DATASET:
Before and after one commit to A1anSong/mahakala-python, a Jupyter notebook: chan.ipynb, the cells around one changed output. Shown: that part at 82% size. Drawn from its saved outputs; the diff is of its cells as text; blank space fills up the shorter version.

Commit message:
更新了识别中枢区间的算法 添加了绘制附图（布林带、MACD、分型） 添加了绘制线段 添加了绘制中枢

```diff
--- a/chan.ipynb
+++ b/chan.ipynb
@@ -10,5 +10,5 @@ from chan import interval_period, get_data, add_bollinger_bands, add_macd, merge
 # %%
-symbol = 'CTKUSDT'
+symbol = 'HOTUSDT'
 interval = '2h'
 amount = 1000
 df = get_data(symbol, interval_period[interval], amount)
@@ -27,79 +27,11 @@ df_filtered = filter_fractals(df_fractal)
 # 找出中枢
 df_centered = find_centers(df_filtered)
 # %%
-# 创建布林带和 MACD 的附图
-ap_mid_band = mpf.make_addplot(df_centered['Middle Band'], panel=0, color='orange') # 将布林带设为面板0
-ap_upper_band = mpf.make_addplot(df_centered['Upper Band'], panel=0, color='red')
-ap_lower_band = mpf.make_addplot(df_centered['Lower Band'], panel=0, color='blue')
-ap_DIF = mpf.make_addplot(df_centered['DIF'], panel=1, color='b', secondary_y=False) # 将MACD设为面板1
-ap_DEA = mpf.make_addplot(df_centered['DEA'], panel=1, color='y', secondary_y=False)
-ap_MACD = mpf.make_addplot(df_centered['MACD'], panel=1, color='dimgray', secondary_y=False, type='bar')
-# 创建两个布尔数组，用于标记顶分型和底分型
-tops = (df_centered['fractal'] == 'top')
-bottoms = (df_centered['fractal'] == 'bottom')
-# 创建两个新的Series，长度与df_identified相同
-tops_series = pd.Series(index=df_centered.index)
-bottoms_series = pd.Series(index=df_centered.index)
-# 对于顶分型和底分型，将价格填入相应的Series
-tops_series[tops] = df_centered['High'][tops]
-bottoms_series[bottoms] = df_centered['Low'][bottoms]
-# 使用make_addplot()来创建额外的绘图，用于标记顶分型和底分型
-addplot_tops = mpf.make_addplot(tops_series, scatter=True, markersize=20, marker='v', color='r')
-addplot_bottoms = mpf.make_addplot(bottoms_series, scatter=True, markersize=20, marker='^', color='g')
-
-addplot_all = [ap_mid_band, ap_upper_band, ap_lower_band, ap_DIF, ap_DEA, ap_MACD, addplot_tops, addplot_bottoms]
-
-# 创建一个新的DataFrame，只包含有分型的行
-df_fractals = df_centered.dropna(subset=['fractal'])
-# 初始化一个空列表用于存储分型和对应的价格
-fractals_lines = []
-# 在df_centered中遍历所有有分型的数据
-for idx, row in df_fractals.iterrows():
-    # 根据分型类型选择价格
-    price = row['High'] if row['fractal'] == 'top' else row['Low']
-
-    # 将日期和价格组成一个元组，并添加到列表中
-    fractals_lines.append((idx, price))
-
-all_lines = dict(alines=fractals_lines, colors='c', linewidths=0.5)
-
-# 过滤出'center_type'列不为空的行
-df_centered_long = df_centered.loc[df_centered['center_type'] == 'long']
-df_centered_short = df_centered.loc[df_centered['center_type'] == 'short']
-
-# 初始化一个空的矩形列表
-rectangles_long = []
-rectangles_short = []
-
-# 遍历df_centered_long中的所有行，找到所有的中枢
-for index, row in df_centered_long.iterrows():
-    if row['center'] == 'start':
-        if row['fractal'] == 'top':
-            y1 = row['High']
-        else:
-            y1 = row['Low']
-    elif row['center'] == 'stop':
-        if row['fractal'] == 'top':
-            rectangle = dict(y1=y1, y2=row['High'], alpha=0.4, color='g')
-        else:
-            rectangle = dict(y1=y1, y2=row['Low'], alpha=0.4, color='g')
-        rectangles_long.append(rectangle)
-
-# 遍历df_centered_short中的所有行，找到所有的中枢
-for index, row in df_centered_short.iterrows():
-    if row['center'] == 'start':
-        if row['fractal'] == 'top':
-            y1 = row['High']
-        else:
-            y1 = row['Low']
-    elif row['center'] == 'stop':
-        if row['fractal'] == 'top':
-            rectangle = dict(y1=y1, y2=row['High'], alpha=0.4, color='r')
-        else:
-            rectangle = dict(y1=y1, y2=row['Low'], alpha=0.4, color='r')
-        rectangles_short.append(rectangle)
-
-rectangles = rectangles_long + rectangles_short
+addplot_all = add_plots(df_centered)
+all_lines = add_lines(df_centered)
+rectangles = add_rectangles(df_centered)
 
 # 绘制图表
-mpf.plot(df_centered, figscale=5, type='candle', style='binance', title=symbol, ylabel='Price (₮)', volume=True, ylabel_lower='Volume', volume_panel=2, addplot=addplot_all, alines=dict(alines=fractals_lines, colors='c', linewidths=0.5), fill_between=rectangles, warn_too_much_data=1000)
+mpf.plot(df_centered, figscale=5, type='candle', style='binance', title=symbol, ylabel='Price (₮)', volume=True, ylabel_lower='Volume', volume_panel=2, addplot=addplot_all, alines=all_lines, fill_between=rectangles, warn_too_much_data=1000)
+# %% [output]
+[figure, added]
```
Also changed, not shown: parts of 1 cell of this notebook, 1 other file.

TASK DIRECTIONS:
Exactly as they appear above, give the entries again.

WRITTEN ANSWER:
Before and after one commit to A1anSong/mahakala-python, a Jupyter notebook: chan.ipynb, the cells around one changed output. Shown: that part at 82% size. Drawn from its saved outputs; the diff is of its cells as text; blank space fills up the shorter version.

Commit message:
更新了识别中枢区间的算法 添加了绘制附图（布林带、MACD、分型） 添加了绘制线段 添加了绘制中枢

```diff
--- a/chan.ipynb
+++ b/chan.ipynb
@@ -10,5 +10,5 @@ from chan import interval_period, get_data, add_bollinger_bands, add_macd, merge
 # %%
-symbol = 'CTKUSDT'
+symbol = 'HOTUSDT'
 interval = '2h'
 amount = 1000
 df = get_data(symbol, interval_period[interval], amount)
@@ -27,79 +27,11 @@ df_filtered = filter_fractals(df_fractal)
 # 找出中枢
 df_centered = find_centers(df_filtered)
 # %%
-# 创建布林带和 MACD 的附图
-ap_mid_band = mpf.make_addplot(df_centered['Middle Band'], panel=0, color='orange') # 将布林带设为面板0
-ap_upper_band = mpf.make_addplot(df_centered['Upper Band'], panel=0, color='red')
-ap_lower_band = mpf.make_addplot(df_centered['Lower Band'], panel=0, color='blue')
-ap_DIF = mpf.make_addplot(df_centered['DIF'], panel=1, color='b', secondary_y=False) # 将MACD设为面板1
-ap_DEA = mpf.make_addplot(df_centered['DEA'], panel=1, color='y', secondary_y=False)
-ap_MACD = mpf.make_addplot(df_centered['MACD'], panel=1, color='dimgray', secondary_y=False, type='bar')
-# 创建两个布尔数组，用于标记顶分型和底分型
-tops = (df_centered['fractal'] == 'top')
-bottoms = (df_centered['fractal'] == 'bottom')
-# 创建两个新的Series，长度与df_identified相同
-tops_series = pd.Series(index=df_centered.index)
-bottoms_series = pd.Series(index=df_centered.index)
-# 对于顶分型和底分型，将价格填入相应的Series
-tops_series[tops] = df_centered['High'][tops]
-bottoms_series[bottoms] = df_centered['Low'][bottoms]
-# 使用make_addplot()来创建额外的绘图，用于标记顶分型和底分型
-addplot_tops = mpf.make_addplot(tops_series, scatter=True, markersize=20, marker='v', color='r')
-addplot_bottoms = mpf.make_addplot(bottoms_series, scatter=True, markersize=20, marker='^', color='g')
-
-addplot_all = [ap_mid_band, ap_upper_band, ap_lower_band, ap_DIF, ap_DEA, ap_MACD, addplot_tops, addplot_bottoms]
-
-# 创建一个新的DataFrame，只包含有分型的行
-df_fractals = df_centered.dropna(subset=['fractal'])
-# 初始化一个空列表用于存储分型和对应的价格
-fractals_lines = []
-# 在df_centered中遍历所有有分型的数据
-for idx, row in df_fractals.iterrows():
-    # 根据分型类型选择价格
-    price = row['High'] if row['fractal'] == 'top' else row['Low']
-
-    # 将日期和价格组成一个元组，并添加到列表中
-    fractals_lines.append((idx, price))
-
-all_lines = dict(alines=fractals_lines, colors='c', linewidths=0.5)
-
-# 过滤出'center_type'列不为空的行
-df_centered_long = df_centered.loc[df_centered['center_type'] == 'long']
-df_centered_short = df_centered.loc[df_centered['center_type'] == 'short']
-
-# 初始化一个空的矩形列表
-rectangles_long = []
-rectangles_short = []
-
-# 遍历df_centered_long中的所有行，找到所有的中枢
-for index, row in df_centered_long.iterrows():
-    if row['center'] == 'start':
-        if row['fractal'] == 'top':
-            y1 = row['High']
-        else:
-            y1 = row['Low']
-    elif row['center'] == 'stop':
-        if row['fractal'] == 'top':
-            rectangle = dict(y1=y1, y2=row['High'], alpha=0.4, color='g')
-        else:
-            rectangle = dict(y1=y1, y2=row['Low'], alpha=0.4, color='g')
-        rectangles_long.append(rectangle)
-
-# 遍历df_centered_short中的所有行，找到所有的中枢
-for index, row in df_centered_short.iterrows():
-    if row['center'] == 'start':
-        if row['fractal'] == 'top':
-            y1 = row['High']
-        else:
-            y1 = row['Low']
-    elif row['center'] == 'stop':
-        if row['fractal'] == 'top':
-            rectangle = dict(y1=y1, y2=row['High'], alpha=0.4, color='r')
-        else:
-            rectangle = dict(y1=y1, y2=row['Low'], alpha=0.4, color='r')
-        rectangles_short.append(rectangle)
-
-rectangles = rectangles_long + rectangles_short
+addplot_all = add_plots(df_centered)
+all_lines = add_lines(df_centered)
+rectangles = add_rectangles(df_centered)
 
 # 绘制图表
-mpf.plot(df_centered, figscale=5, type='candle', style='binance', title=symbol, ylabel='Price (₮)', volume=True, ylabel_lower='Volume', volume_panel=2, addplot=addplot_all, alines=dict(alines=fractals_lines, colors='c', linewidths=0.5), fill_between=rectangles, warn_too_much_data=1000)
+mpf.plot(df_centered, figscale=5, type='candle', style='binance', title=symbol, ylabel='Price (₮)', volume=True, ylabel_lower='Volume', volume_panel=2, addplot=addplot_all, alines=all_lines, fill_between=rectangles, warn_too_much_data=1000)
+# %% [output]
+[figure, added]
```
Also changed, not shown: parts of 1 cell of this notebook, 1 other file.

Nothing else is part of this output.